--- DATA PROVIDED ---
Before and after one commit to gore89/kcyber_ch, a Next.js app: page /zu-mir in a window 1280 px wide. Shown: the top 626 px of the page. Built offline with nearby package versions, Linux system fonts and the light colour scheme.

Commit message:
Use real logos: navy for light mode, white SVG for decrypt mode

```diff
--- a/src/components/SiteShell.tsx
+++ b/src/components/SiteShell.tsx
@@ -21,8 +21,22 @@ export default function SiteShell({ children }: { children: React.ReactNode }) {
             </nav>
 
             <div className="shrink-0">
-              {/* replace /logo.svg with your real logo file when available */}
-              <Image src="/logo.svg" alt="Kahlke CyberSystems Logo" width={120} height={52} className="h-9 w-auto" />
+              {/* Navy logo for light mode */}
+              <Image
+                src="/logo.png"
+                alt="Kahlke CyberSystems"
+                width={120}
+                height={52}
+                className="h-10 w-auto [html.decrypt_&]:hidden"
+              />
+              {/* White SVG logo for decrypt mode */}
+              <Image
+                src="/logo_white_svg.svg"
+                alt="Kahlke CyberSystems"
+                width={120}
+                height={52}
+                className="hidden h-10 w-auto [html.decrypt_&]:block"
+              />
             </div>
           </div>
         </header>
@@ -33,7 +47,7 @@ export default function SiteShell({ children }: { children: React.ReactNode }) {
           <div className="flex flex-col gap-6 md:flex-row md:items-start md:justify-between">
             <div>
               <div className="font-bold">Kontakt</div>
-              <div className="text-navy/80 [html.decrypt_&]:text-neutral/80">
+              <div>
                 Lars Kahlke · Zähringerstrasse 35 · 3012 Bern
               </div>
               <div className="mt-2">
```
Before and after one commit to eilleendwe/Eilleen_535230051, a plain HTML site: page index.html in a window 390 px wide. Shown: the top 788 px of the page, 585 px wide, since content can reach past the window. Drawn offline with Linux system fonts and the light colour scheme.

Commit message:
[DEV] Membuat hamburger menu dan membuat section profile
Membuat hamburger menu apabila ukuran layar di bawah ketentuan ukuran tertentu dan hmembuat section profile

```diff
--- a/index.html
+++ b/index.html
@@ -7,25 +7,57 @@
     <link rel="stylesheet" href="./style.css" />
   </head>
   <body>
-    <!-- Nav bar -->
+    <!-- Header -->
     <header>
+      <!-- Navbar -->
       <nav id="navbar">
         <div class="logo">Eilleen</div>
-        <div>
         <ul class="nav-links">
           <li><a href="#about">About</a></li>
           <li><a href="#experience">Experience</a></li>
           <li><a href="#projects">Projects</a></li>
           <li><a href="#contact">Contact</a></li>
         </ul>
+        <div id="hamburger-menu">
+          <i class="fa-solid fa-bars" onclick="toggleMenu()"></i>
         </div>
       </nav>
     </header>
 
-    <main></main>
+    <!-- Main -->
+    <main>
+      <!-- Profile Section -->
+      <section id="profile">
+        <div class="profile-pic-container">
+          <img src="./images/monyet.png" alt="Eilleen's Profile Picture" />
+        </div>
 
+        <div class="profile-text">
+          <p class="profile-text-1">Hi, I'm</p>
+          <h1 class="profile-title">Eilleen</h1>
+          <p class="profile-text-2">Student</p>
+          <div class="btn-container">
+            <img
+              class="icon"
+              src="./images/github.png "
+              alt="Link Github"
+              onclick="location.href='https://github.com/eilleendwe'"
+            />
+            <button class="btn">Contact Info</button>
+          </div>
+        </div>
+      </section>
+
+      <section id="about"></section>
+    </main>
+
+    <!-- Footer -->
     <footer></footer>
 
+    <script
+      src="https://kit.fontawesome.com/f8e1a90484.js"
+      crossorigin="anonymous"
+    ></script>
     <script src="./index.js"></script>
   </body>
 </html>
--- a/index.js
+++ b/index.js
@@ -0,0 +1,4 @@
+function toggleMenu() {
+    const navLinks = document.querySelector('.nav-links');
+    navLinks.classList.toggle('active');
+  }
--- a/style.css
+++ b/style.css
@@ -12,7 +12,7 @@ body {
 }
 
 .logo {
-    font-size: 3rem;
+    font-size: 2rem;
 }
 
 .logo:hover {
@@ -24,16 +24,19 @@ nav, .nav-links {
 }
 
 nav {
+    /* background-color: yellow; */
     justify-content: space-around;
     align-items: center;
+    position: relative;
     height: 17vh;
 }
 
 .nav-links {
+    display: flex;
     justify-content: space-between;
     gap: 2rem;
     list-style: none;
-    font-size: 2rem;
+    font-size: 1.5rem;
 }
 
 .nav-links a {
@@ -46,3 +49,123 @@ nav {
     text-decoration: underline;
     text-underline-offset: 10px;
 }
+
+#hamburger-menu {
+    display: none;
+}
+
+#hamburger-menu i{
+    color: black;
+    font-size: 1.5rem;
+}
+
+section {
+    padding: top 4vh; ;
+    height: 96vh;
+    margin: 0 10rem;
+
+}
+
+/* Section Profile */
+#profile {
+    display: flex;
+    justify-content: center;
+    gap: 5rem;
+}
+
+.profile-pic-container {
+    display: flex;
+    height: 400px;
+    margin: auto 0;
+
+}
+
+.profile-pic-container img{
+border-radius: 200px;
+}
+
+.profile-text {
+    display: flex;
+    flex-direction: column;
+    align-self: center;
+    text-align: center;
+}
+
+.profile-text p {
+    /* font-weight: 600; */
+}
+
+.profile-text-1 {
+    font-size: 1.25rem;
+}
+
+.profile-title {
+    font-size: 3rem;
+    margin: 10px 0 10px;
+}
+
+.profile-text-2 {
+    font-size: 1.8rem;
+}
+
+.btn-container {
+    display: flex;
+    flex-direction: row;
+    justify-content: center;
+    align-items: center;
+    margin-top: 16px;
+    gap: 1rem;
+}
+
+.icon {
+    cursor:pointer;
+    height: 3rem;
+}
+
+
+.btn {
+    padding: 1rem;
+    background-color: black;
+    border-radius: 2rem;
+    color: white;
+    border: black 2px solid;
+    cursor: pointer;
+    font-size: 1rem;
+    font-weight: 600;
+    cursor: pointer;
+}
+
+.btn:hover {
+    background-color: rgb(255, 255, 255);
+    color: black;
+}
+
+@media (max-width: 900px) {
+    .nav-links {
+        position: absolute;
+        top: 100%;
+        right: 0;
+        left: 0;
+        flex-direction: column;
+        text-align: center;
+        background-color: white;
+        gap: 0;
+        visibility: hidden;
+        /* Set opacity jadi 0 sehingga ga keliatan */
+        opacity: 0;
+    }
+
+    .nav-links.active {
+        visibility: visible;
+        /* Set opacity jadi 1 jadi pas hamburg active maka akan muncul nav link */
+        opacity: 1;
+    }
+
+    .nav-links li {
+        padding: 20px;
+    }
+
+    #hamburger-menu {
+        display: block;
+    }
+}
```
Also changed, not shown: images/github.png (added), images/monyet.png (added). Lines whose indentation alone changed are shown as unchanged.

--- PROBLEM TO SOLVE ---
Every record must be written out again without any change.

--- OUTPUT FOR THIS EXERCISE ---
Before and after one commit to gore89/kcyber_ch, a Next.js app: page /zu-mir in a window 1280 px wide. Shown: the top 626 px of the page. Built offline with nearby package versions, Linux system fonts and the light colour scheme.

Commit message:
Use real logos: navy for light mode, white SVG for decrypt mode

```diff
--- a/src/components/SiteShell.tsx
+++ b/src/components/SiteShell.tsx
@@ -21,8 +21,22 @@ export default function SiteShell({ children }: { children: React.ReactNode }) {
             </nav>
 
             <div className="shrink-0">
-              {/* replace /logo.svg with your real logo file when available */}
-              <Image src="/logo.svg" alt="Kahlke CyberSystems Logo" width={120} height={52} className="h-9 w-auto" />
+              {/* Navy logo for light mode */}
+              <Image
+                src="/logo.png"
+                alt="Kahlke CyberSystems"
+                width={120}
+                height={52}
+                className="h-10 w-auto [html.decrypt_&]:hidden"
+              />
+              {/* White SVG logo for decrypt mode */}
+              <Image
+                src="/logo_white_svg.svg"
+                alt="Kahlke CyberSystems"
+                width={120}
+                height={52}
+                className="hidden h-10 w-auto [html.decrypt_&]:block"
+              />
             </div>
           </div>
         </header>
@@ -33,7 +47,7 @@ export default function SiteShell({ children }: { children: React.ReactNode }) {
           <div className="flex flex-col gap-6 md:flex-row md:items-start md:justify-between">
             <div>
               <div className="font-bold">Kontakt</div>
-              <div className="text-navy/80 [html.decrypt_&]:text-neutral/80">
+              <div>
                 Lars Kahlke · Zähringerstrasse 35 · 3012 Bern
               </div>
               <div className="mt-2">
```
Before and after one commit to eilleendwe/Eilleen_535230051, a plain HTML site: page index.html in a window 390 px wide. Shown: the top 788 px of the page, 585 px wide, since content can reach past the window. Drawn offline with Linux system fonts and the light colour scheme.

Commit message:
[DEV] Membuat hamburger menu dan membuat section profile
Membuat hamburger menu apabila ukuran layar di bawah ketentuan ukuran tertentu dan hmembuat section profile

```diff
--- a/index.html
+++ b/index.html
@@ -7,25 +7,57 @@
     <link rel="stylesheet" href="./style.css" />
   </head>
   <body>
-    <!-- Nav bar -->
+    <!-- Header -->
     <header>
+      <!-- Navbar -->
       <nav id="navbar">
         <div class="logo">Eilleen</div>
-        <div>
         <ul class="nav-links">
           <li><a href="#about">About</a></li>
           <li><a href="#experience">Experience</a></li>
           <li><a href="#projects">Projects</a></li>
           <li><a href="#contact">Contact</a></li>
         </ul>
+        <div id="hamburger-menu">
+          <i class="fa-solid fa-bars" onclick="toggleMenu()"></i>
         </div>
       </nav>
     </header>
 
-    <main></main>
+    <!-- Main -->
+    <main>
+      <!-- Profile Section -->
+      <section id="profile">
+        <div class="profile-pic-container">
+          <img src="./images/monyet.png" alt="Eilleen's Profile Picture" />
+        </div>
 
+        <div class="profile-text">
+          <p class="profile-text-1">Hi, I'm</p>
+          <h1 class="profile-title">Eilleen</h1>
+          <p class="profile-text-2">Student</p>
+          <div class="btn-container">
+            <img
+              class="icon"
+              src="./images/github.png "
+              alt="Link Github"
+              onclick="location.href='https://github.com/eilleendwe'"
+            />
+            <button class="btn">Contact Info</button>
+          </div>
+        </div>
+      </section>
+
+      <section id="about"></section>
+    </main>
+
+    <!-- Footer -->
     <footer></footer>
 
+    <script
+      src="https://kit.fontawesome.com/f8e1a90484.js"
+      crossorigin="anonymous"
+    ></script>
     <script src="./index.js"></script>
   </body>
 </html>
--- a/index.js
+++ b/index.js
@@ -0,0 +1,4 @@
+function toggleMenu() {
+    const navLinks = document.querySelector('.nav-links');
+    navLinks.classList.toggle('active');
+  }
--- a/style.css
+++ b/style.css
@@ -12,7 +12,7 @@ body {
 }
 
 .logo {
-    font-size: 3rem;
+    font-size: 2rem;
 }
 
 .logo:hover {
@@ -24,16 +24,19 @@ nav, .nav-links {
 }
 
 nav {
+    /* background-color: yellow; */
     justify-content: space-around;
     align-items: center;
+    position: relative;
     height: 17vh;
 }
 
 .nav-links {
+    display: flex;
     justify-content: space-between;
     gap: 2rem;
     list-style: none;
-    font-size: 2rem;
+    font-size: 1.5rem;
 }
 
 .nav-links a {
@@ -46,3 +49,123 @@ nav {
     text-decoration: underline;
     text-underline-offset: 10px;
 }
+
+#hamburger-menu {
+    display: none;
+}
+
+#hamburger-menu i{
+    color: black;
+    font-size: 1.5rem;
+}
+
+section {
+    padding: top 4vh; ;
+    height: 96vh;
+    margin: 0 10rem;
+
+}
+
+/* Section Profile */
+#profile {
+    display: flex;
+    justify-content: center;
+    gap: 5rem;
+}
+
+.profile-pic-container {
+    display: flex;
+    height: 400px;
+    margin: auto 0;
+
+}
+
+.profile-pic-container img{
+border-radius: 200px;
+}
+
+.profile-text {
+    display: flex;
+    flex-direction: column;
+    align-self: center;
+    text-align: center;
+}
+
+.profile-text p {
+    /* font-weight: 600; */
+}
+
+.profile-text-1 {
+    font-size: 1.25rem;
+}
+
+.profile-title {
+    font-size: 3rem;
+    margin: 10px 0 10px;
+}
+
+.profile-text-2 {
+    font-size: 1.8rem;
+}
+
+.btn-container {
+    display: flex;
+    flex-direction: row;
+    justify-content: center;
+    align-items: center;
+    margin-top: 16px;
+    gap: 1rem;
+}
+
+.icon {
+    cursor:pointer;
+    height: 3rem;
+}
+
+
+.btn {
+    padding: 1rem;
+    background-color: black;
+    border-radius: 2rem;
+    color: white;
+    border: black 2px solid;
+    cursor: pointer;
+    font-size: 1rem;
+    font-weight: 600;
+    cursor: pointer;
+}
+
+.btn:hover {
+    background-color: rgb(255, 255, 255);
+    color: black;
+}
+
+@media (max-width: 900px) {
+    .nav-links {
+        position: absolute;
+        top: 100%;
+        right: 0;
+        left: 0;
+        flex-direction: column;
+        text-align: center;
+        background-color: white;
+        gap: 0;
+        visibility: hidden;
+        /* Set opacity jadi 0 sehingga ga keliatan */
+        opacity: 0;
+    }
+
+    .nav-links.active {
+        visibility: visible;
+        /* Set opacity jadi 1 jadi pas hamburg active maka akan muncul nav link */
+        opacity: 1;
+    }
+
+    .nav-links li {
+        padding: 20px;
+    }
+
+    #hamburger-menu {
+        display: block;
+    }
+}
```
Also changed, not shown: images/github.png (added), images/monyet.png (added). Lines whose indentation alone changed are shown as unchanged.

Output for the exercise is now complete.